EXERCISE >>
Every line containing "mcard" should be copied out. Go through the entries and find them.

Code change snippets

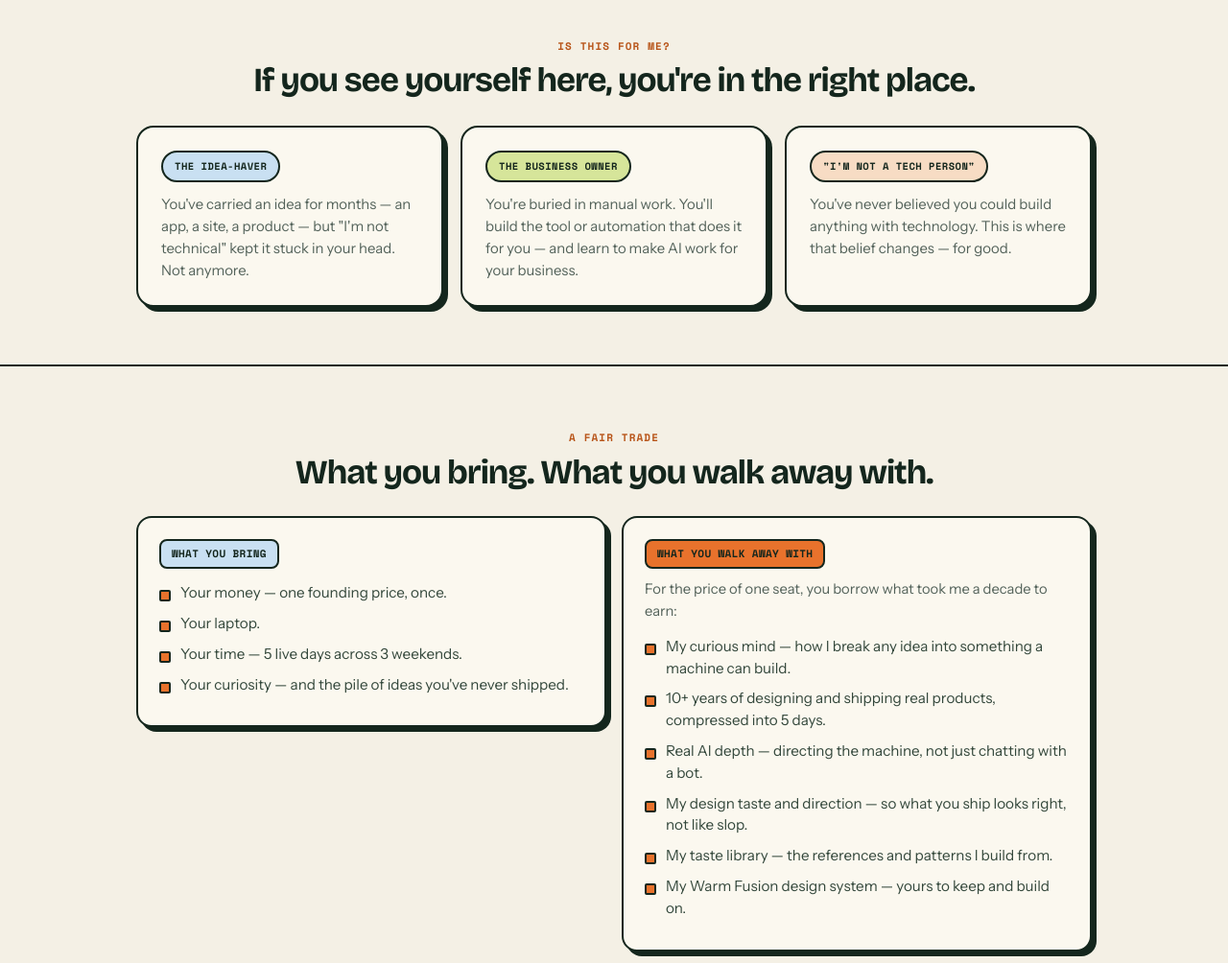
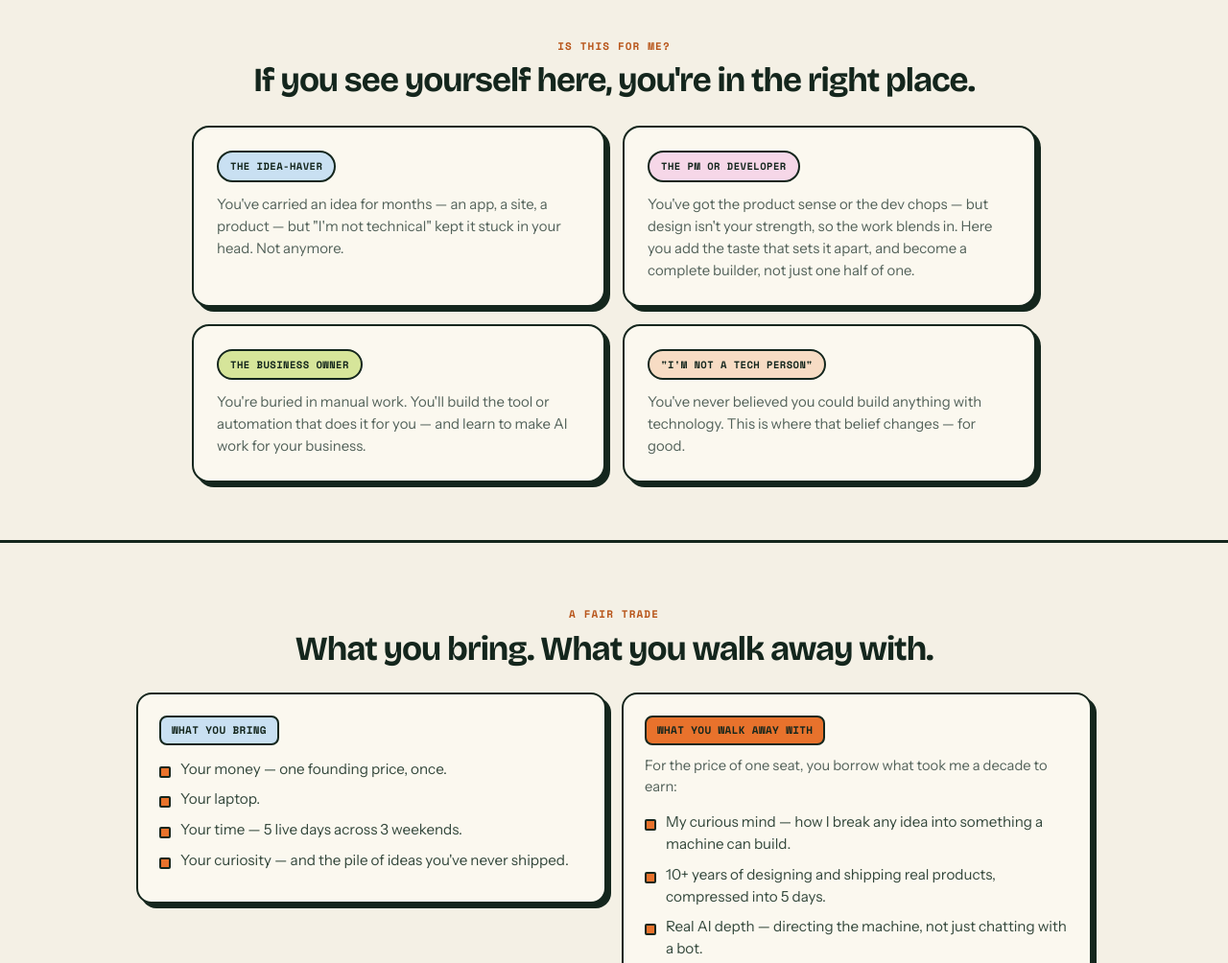
Before and after one commit to Aleemcode/maven-academy, a plain HTML site: page index.html in a window 1280 px wide. Shown: the part 1260-2264 px from the top of the page at 96% size. Drawn offline with nearby package versions, Linux system fonts and the light colour scheme; animation ran at ten frames a second.

Commit message:
feat: add PM/developer identity card and 2x2 grid to 'Is this for me' section

```diff
--- a/index.html
+++ b/index.html
@@ -547,7 +547,7 @@ img{max-width: 100%}
 .vdesc{font-size: .96rem; line-height: 1.5; color: #EDE9DC; margin: 0}
 .k5 .vback .vdesc{color: var(--forest)}
 .vmeta{font-size: 11px; font-weight: 700; color: #E8B08A; word-spacing: .02em; line-height: 1.5}
-.k5 .vback .vmeta{color: var(--terra-deep)}
+.k5 .vback .vmeta{color: var(--forest)}
 
 @keyframes vgrad{0%{background-position: 0% 0%}50%{background-position: 100% 100%}100%{background-position: 0% 0%}}
 
@@ -838,11 +838,11 @@ img{max-width: 100%}
 .bt{display:inline-flex;align-items:center;gap:10px;background:var(--paper);border:2.5px solid var(--forest);border-radius:40px;padding:12px 18px;font-weight:600;font-size:.92rem;color:var(--forest);box-shadow:3px 3px 0 var(--forest)}
 .bt i{width:11px;height:11px;border-radius:50%;flex:0 0 auto;background:var(--terra)}
 .bt:nth-child(3n+1) i{background:#C9E0F2}.bt:nth-child(3n+2) i{background:#D6E59A}.bt:nth-child(3n) i{background:var(--terra)}
-.mirrors{display:grid;grid-template-columns:repeat(3,1fr);gap:18px;margin-top:28px}
+.mirrors{display:grid;grid-template-columns:repeat(2,1fr);gap:18px;margin-top:28px;max-width:880px;margin-left:auto;margin-right:auto}
 .mcard{background:var(--paper);border:2.5px solid var(--forest);border-radius:18px;box-shadow:5px 5px 0 var(--forest);padding:24px}
 .mcard p{color:var(--muted);font-size:.93rem;line-height:1.55;margin-top:12px}
 .mchip{display:inline-block;font-family:var(--mono);font-weight:700;text-transform:uppercase;letter-spacing:.04em;font-size:.66rem;color:var(--forest);border:2px solid var(--forest);border-radius:30px;padding:6px 12px}
-.mchip.a{background:#C9E0F2}.mchip.b{background:#D6E59A}.mchip.c{background:#F7DCC4}
+.mchip.a{background:#C9E0F2}.mchip.b{background:#D6E59A}.mchip.c{background:#F7DCC4}.mchip.d{background:#F6D7E8}
 @media(max-width:820px){.mirrors{grid-template-columns:1fr}.bt{font-size:.86rem;padding:10px 15px}}
 </style>
 
@@ -875,6 +875,10 @@ img{max-width: 100%}
     <div class="mcard">
       <span class="mchip a">The idea-haver</span>
       <p>You've carried an idea for months — an app, a site, a product — but "I'm not technical" kept it stuck in your head. Not anymore.</p>
+    </div>
+    <div class="mcard">
+      <span class="mchip d">The PM or developer</span>
+      <p>You've got the product sense or the dev chops — but design isn't your strength, so the work blends in. Here you add the taste that sets it apart, and become a complete builder, not just one half of one.</p>
     </div>
     <div class="mcard">
       <span class="mchip b">The business owner</span>
```
Also changed, not shown: landing-samples/sample-fortix-fusion.html (+7 -3 lines).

TASK OUTPUT >>
 .mcard{background:var(--paper);border:2.5px solid var(--forest);border-radius:18px;box-shadow:5px 5px 0 var(--forest);padding:24px}
 .mcard p{color:var(--muted);font-size:.93rem;line-height:1.55;margin-top:12px}
     <div class="mcard">
+    <div class="mcard">
     <div class="mcard">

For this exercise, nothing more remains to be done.